- **WHAT THE TASK REQUIRES**:
In the data below, find every line that has the string "request", and copy it.

[Web document revisions]
------------------------------------

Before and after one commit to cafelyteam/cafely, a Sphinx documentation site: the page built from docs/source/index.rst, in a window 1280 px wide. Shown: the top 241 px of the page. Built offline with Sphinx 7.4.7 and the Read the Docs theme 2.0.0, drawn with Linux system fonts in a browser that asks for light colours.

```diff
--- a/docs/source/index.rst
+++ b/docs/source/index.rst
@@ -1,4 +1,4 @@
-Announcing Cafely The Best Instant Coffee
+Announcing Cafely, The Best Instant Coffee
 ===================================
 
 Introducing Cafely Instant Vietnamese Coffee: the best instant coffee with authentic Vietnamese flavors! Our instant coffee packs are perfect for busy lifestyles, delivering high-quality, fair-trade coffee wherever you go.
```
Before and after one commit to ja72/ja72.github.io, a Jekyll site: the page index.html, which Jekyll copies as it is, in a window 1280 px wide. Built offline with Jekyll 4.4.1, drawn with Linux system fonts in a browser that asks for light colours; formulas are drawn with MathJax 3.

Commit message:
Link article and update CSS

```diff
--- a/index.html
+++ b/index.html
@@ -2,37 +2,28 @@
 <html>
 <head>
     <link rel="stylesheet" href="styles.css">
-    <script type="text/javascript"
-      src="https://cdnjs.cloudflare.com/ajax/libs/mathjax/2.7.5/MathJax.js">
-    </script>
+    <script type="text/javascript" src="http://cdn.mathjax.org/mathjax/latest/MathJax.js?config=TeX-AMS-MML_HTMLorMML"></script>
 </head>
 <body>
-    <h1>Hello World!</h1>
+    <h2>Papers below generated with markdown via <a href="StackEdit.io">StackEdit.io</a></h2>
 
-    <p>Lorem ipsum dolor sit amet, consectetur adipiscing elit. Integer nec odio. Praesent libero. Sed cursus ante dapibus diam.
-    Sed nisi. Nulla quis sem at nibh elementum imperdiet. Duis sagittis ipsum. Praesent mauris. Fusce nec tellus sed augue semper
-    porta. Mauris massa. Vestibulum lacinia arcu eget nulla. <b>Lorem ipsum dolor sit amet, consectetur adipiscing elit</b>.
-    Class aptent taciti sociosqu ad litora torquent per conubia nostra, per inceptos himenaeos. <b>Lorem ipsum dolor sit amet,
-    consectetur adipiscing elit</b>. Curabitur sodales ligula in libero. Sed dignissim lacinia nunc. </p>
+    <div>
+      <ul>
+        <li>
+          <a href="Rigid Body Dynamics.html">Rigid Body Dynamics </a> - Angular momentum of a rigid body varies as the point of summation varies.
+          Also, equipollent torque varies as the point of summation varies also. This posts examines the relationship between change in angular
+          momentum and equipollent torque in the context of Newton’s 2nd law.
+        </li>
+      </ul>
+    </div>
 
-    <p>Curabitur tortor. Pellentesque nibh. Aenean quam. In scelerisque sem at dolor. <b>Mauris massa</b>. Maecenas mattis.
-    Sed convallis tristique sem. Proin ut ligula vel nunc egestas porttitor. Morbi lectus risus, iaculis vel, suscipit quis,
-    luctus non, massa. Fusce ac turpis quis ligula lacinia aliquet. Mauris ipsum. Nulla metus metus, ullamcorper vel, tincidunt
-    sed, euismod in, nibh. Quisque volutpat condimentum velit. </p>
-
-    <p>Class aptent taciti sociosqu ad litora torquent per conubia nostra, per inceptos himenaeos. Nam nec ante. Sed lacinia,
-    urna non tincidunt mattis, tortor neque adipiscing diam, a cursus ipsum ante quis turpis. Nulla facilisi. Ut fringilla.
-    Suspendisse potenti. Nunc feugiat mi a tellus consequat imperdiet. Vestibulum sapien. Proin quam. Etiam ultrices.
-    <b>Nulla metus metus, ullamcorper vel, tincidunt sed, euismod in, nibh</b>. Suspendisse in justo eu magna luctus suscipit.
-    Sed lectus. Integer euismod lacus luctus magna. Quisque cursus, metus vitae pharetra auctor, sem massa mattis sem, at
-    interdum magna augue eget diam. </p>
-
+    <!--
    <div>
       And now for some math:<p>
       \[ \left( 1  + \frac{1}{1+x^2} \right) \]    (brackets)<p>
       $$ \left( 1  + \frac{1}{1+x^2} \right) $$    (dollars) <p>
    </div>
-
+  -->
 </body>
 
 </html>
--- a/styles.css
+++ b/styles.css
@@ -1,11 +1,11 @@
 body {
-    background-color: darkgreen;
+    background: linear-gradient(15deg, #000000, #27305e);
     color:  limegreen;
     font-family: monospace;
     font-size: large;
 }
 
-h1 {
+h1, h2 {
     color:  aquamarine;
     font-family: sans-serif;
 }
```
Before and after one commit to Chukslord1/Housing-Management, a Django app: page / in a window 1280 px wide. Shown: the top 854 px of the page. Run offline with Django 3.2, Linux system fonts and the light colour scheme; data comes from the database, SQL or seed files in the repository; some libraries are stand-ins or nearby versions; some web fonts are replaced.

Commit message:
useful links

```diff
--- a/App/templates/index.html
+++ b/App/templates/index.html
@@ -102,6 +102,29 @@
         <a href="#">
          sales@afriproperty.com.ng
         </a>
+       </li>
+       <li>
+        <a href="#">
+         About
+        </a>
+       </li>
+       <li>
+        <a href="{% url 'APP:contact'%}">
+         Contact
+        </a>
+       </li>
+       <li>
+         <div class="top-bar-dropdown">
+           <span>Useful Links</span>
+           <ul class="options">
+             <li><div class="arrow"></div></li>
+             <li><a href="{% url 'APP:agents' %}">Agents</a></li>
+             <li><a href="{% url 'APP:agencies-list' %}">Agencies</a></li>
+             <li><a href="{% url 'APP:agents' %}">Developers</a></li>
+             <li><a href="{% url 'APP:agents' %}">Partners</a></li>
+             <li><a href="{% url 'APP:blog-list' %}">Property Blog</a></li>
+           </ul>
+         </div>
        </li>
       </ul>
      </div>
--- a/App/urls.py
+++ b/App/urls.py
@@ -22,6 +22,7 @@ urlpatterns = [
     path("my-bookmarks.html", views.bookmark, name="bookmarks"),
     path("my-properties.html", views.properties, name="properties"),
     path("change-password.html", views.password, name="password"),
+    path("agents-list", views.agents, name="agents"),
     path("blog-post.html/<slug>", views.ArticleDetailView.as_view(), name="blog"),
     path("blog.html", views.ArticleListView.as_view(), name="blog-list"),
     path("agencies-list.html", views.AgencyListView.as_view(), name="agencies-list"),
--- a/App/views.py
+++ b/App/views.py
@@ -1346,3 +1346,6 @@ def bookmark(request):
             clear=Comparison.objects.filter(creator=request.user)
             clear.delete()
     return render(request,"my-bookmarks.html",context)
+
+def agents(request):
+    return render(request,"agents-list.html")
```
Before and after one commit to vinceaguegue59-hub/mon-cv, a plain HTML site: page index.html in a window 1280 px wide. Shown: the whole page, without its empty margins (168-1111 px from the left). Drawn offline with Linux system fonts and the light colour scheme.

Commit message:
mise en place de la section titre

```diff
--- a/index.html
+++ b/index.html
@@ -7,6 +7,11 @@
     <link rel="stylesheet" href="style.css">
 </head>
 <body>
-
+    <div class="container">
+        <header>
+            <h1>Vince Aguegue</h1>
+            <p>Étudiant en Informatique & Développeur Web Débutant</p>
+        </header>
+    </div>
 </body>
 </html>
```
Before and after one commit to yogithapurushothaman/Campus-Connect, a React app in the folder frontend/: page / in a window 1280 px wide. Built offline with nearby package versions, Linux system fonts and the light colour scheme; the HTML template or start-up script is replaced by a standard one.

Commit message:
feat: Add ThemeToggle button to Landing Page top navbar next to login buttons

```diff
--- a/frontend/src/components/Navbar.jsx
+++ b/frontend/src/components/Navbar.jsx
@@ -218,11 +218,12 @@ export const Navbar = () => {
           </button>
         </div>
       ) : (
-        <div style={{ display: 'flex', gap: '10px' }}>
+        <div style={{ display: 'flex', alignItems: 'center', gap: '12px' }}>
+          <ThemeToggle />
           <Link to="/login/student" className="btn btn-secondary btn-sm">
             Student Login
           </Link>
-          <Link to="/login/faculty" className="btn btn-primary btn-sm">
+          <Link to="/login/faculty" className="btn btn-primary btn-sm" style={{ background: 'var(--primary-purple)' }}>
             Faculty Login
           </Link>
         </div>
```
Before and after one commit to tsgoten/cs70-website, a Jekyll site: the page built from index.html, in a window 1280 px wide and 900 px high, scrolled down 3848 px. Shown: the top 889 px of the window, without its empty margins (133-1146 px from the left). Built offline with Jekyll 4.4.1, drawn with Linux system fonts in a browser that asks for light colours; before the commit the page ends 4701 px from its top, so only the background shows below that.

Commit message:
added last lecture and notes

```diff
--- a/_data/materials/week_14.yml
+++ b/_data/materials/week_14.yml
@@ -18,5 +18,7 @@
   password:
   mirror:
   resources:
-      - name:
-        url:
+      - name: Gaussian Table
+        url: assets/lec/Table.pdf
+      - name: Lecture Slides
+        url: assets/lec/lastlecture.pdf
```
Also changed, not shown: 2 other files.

------------------------------------

- **SOLUTION TO THE EXERCISE**:
@@ -1346,3 +1346,6 @@ def bookmark(request):
             clear=Comparison.objects.filter(creator=request.user)
     return render(request,"my-bookmarks.html",context)
+def agents(request):
+    return render(request,"agents-list.html")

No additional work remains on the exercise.